You can do tofu and salad for way cheaper than that and avoid shredding - go to the farmers market which should have baby spinach and salad mix that you can buy in whatever quantities you like (and farmers market is fresher so it will last longer anyhow).
Sister Atom Bomb of Courteous Debateakiko on February 21st, 2009 08:59 pm (UTC)
Alternatively, you can buy a head of red-leaf lettuce, for example, and pick off a leaf or two, wash and shred it, and put the rest back into the fridge. (And by "shred," I mean rip into smallish pieces.)

And buying pre-packaged anything adds unnecessary costs, so I avoid those myself.
Squidceph on February 21st, 2009 11:11 pm (UTC)
Hm--are you comparing things based solely on caloric value, here? From a caloric standpoint you could certainly live very cheaply on ramen and peanut butter, but the cost in health would hardly be worth the savings in money.

Hell, I'm on a grad student salary now and I spend the small extra amount required to get fresh fruit and veg.
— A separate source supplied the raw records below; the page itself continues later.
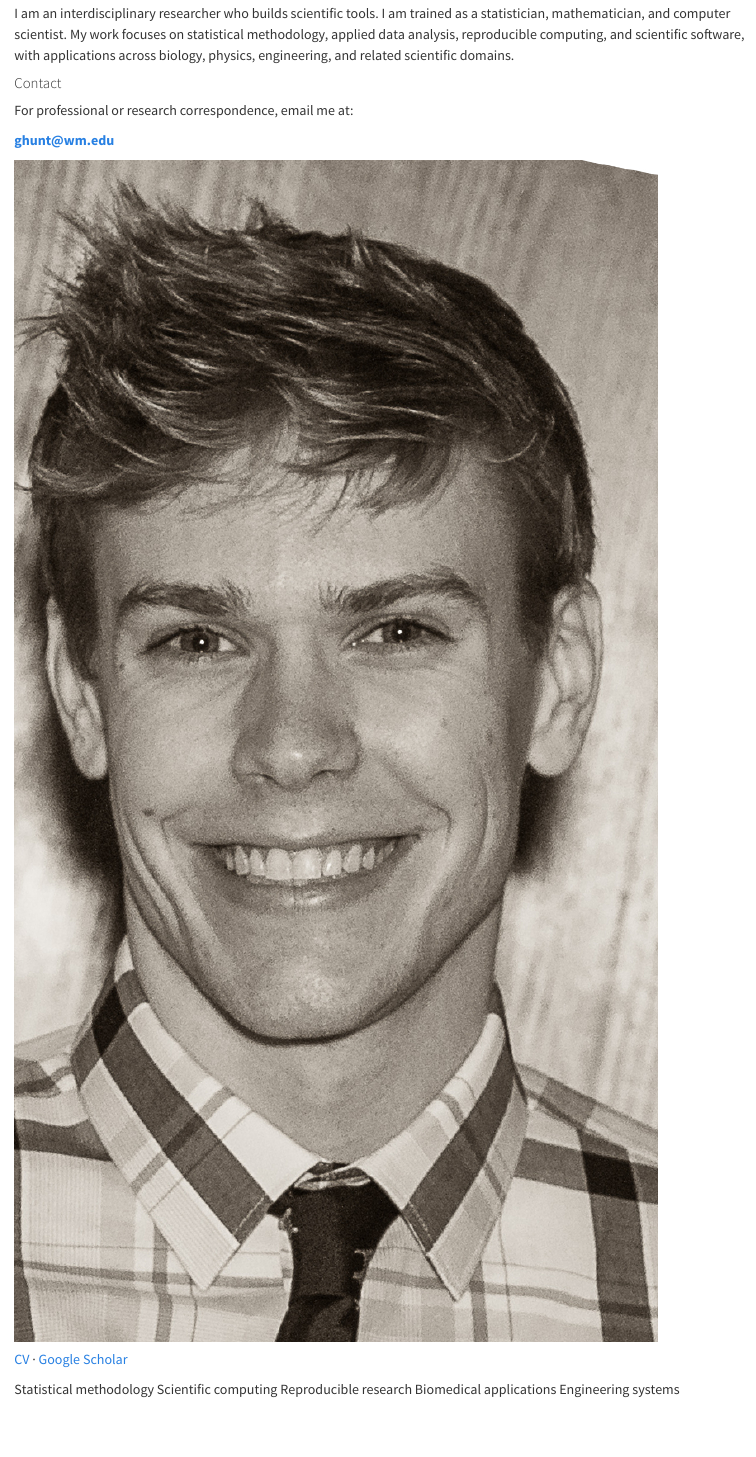
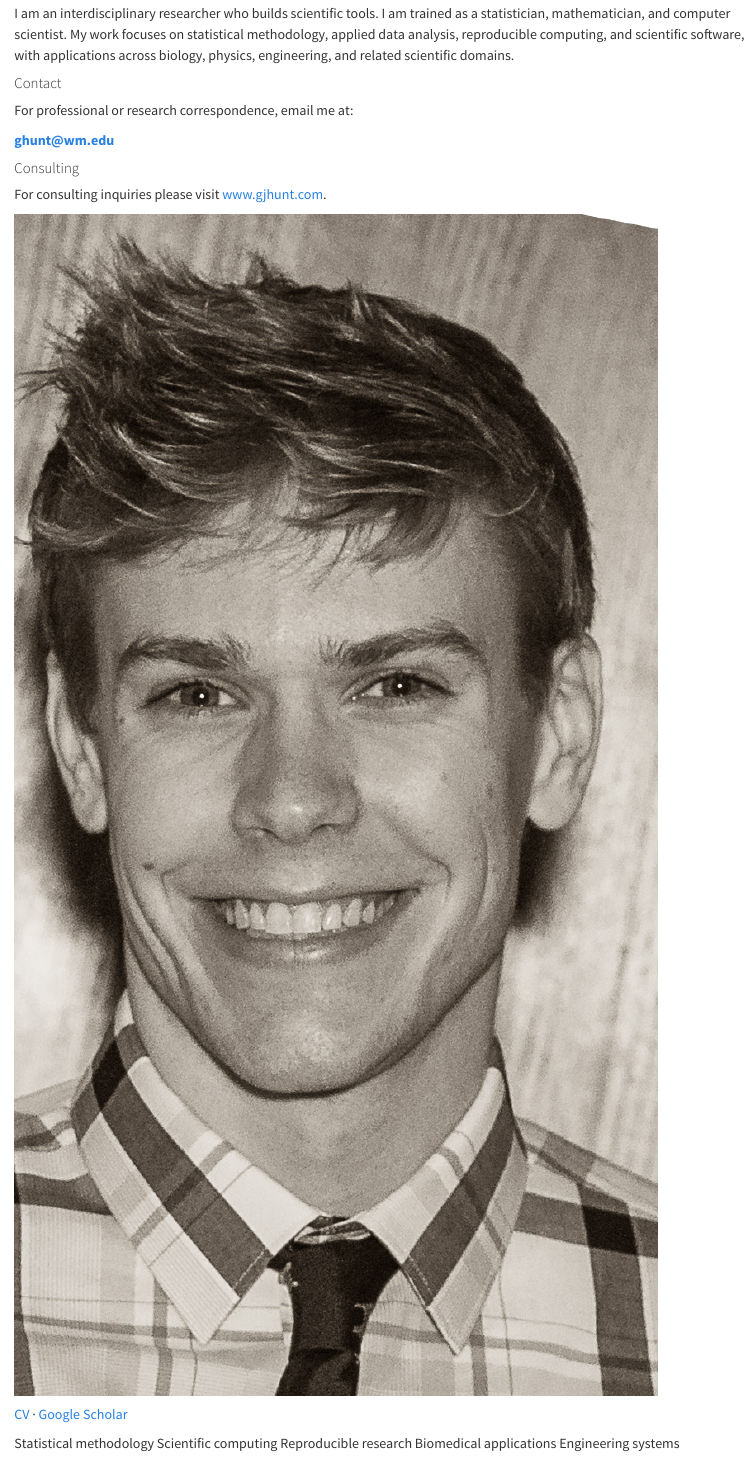
Before and after one commit to gjhunt/gjhunt.github.io, a Quarto document (index.qmd): the page in a window 1100 px wide, from 260 px down. Rendered offline with R 4.5, knitr and Pandoc in place of Quarto, with nearby package versions.

Commit message:
added consulting blurb

```diff
--- a/index.qmd
+++ b/index.qmd
@@ -28,6 +28,10 @@ I am an interdisciplinary researcher who builds scientific tools. I am trained a
 For professional or research correspondence, email me at:
 
 **ghunt@wm.edu**
+
+#### Consulting
+
+For consulting inquiries please visit [www.gjhunt.com](https://gjhunt.com).
 
 :::
 
```
Also changed, not shown: docs/search.json, 1 other file.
I'd suggest looking for other places to save before you go replacing your tofu with Nutella. :)
Coraa: food lovecoraa on February 22nd, 2009 11:14 pm (UTC)
Seconded the people who point out that buying non-prewashed prebagged veggies will drop the cost considerably.

The other thing that can drop the cost is buying vegetables in season. (This is especially true at the farmer's market, but I've even found it to be true in grocery stores.) Many greens are not in season right now, so I'm making my veggie dishes out of kale and chard and mustard greens for much cheaper. (Although baby spinach and arugula will be coming into season soon-ish.) Broccoli and cabbage-type veg are also not too pricey right now, and you can make a fantastic salad out of shredded brussels sprouts or shredded cabbage (like cole slaw, but you can use any dressing/topping/additions you want, not just standard cole slaw dressing -- I like sesame soy dressing on them). Lots of nutrients, too.

I've been making very tasty kale chips: tear some kale into bite-sized portions, toss them with a little bit of oil and salt (say, 1 tbsp oil per 4-ish large kale leaves and pinch or two of salt) and a sprinkling of vinegar (say, another tbsp) if you like vinegar-y chips. Put on a cookie sheet or in an oven-safe pan in a preheated 350F oven and bake for 10 minutes, stirring once at the halfway point. If they're not crispy yet, put them back in for another 5 minutes.